- **Supplied material**
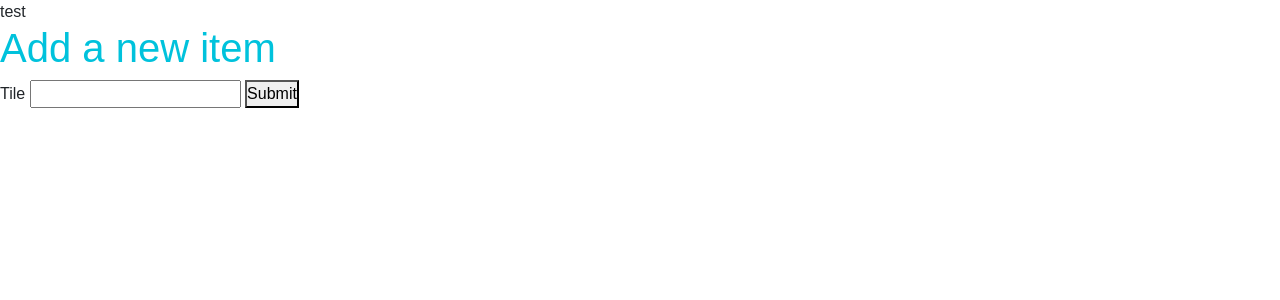
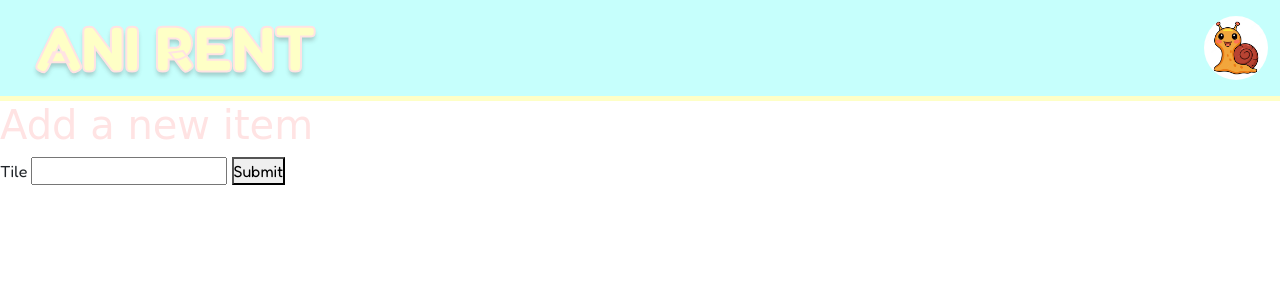
Before and after one commit to V-Gillet/WCS-AniRent, a PHP site: template src/View/Item/add.html.twig in a window 1280 px wide. Shown: the top 300 px of the page. Run offline with PHP 8.4, Linux system fonts and the light colour scheme; the template is opened without the code that fills it, so the values that code supplies are empty; some libraries are stand-ins or nearby versions; some web fonts are replaced.

Commit message:
add header

```diff
--- a/src/View/Component/nav-bar.html.twig
+++ /dev/null
@@ -1,3 +0,0 @@
-<nav>
-test
-</nav>
--- /dev/null
+++ b/src/View/Components/_header.html.twig
@@ -0,0 +1,8 @@
+<nav class="navbar bg-danger border-bottom border-nav border-5">
+	<div class="container-fluid">
+		<a class="d-flex align-items-center mx-4 title text-valid fw-bold" href="#">
+			ANI RENT
+		</a>
+		<img src="/assets/images/mignon-petit-personnage-dessin-anime-escargot_188253-4079.webp" alt="Logo" class="d-inline-block align-text-top rounded-circle">
+	</div>
+</nav>
--- a/src/View/layout.html.twig
+++ b/src/View/layout.html.twig
@@ -16,7 +16,7 @@
 
 		<body>
 			{% block navbar %}
-				{% include './Component/nav-bar.html.twig'%}
+				{% include '/Components/_header.html.twig'%}
 			{% endblock %}
 			{% block content %}{% endblock %}
 			{% block javascript %}{% endblock %}
--- a/src/routes.php
+++ b/src/routes.php
@@ -13,7 +13,6 @@ return [
     'items/show' => ['ItemController', 'show', ['id']],
     'items/add' => ['ItemController', 'add',],
     'items/delete' => ['ItemController', 'delete',],
-    'accueil' => ['HomeController', 'index'],
     'voyage' => ['TravelController', 'index'],
     'animaux' => ['AnimalController', 'index'],
     'panier' => ['CartController', 'index'],
```
Also changed, not shown: public/assets/css/scss/_color-class.scss, public/assets/css/scss/_header.scss (added), public/assets/css/scss/_root.scss, public/assets/css/style.css, public/assets/css/style.scss, public/assets/images/mignon-petit-personnage-dessin-anime-escargot_188253-4079.webp (added), 1 other file.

- **What you need to do**
The expected output is each record, copied exactly, and nothing in place of the pictures.

- **Solution to the problem**
Before and after one commit to V-Gillet/WCS-AniRent, a PHP site: template src/View/Item/add.html.twig in a window 1280 px wide. Shown: the top 300 px of the page. Run offline with PHP 8.4, Linux system fonts and the light colour scheme; the template is opened without the code that fills it, so the values that code supplies are empty; some libraries are stand-ins or nearby versions; some web fonts are replaced.

Commit message:
add header

```diff
--- a/src/View/Component/nav-bar.html.twig
+++ /dev/null
@@ -1,3 +0,0 @@
-<nav>
-test
-</nav>
--- /dev/null
+++ b/src/View/Components/_header.html.twig
@@ -0,0 +1,8 @@
+<nav class="navbar bg-danger border-bottom border-nav border-5">
+	<div class="container-fluid">
+		<a class="d-flex align-items-center mx-4 title text-valid fw-bold" href="#">
+			ANI RENT
+		</a>
+		<img src="/assets/images/mignon-petit-personnage-dessin-anime-escargot_188253-4079.webp" alt="Logo" class="d-inline-block align-text-top rounded-circle">
+	</div>
+</nav>
--- a/src/View/layout.html.twig
+++ b/src/View/layout.html.twig
@@ -16,7 +16,7 @@
 
 		<body>
 			{% block navbar %}
-				{% include './Component/nav-bar.html.twig'%}
+				{% include '/Components/_header.html.twig'%}
 			{% endblock %}
 			{% block content %}{% endblock %}
 			{% block javascript %}{% endblock %}
--- a/src/routes.php
+++ b/src/routes.php
@@ -13,7 +13,6 @@ return [
     'items/show' => ['ItemController', 'show', ['id']],
     'items/add' => ['ItemController', 'add',],
     'items/delete' => ['ItemController', 'delete',],
-    'accueil' => ['HomeController', 'index'],
     'voyage' => ['TravelController', 'index'],
     'animaux' => ['AnimalController', 'index'],
     'panier' => ['CartController', 'index'],
```
Also changed, not shown: public/assets/css/scss/_color-class.scss, public/assets/css/scss/_header.scss (added), public/assets/css/scss/_root.scss, public/assets/css/style.css, public/assets/css/style.scss, public/assets/images/mignon-petit-personnage-dessin-anime-escargot_188253-4079.webp (added), 1 other file.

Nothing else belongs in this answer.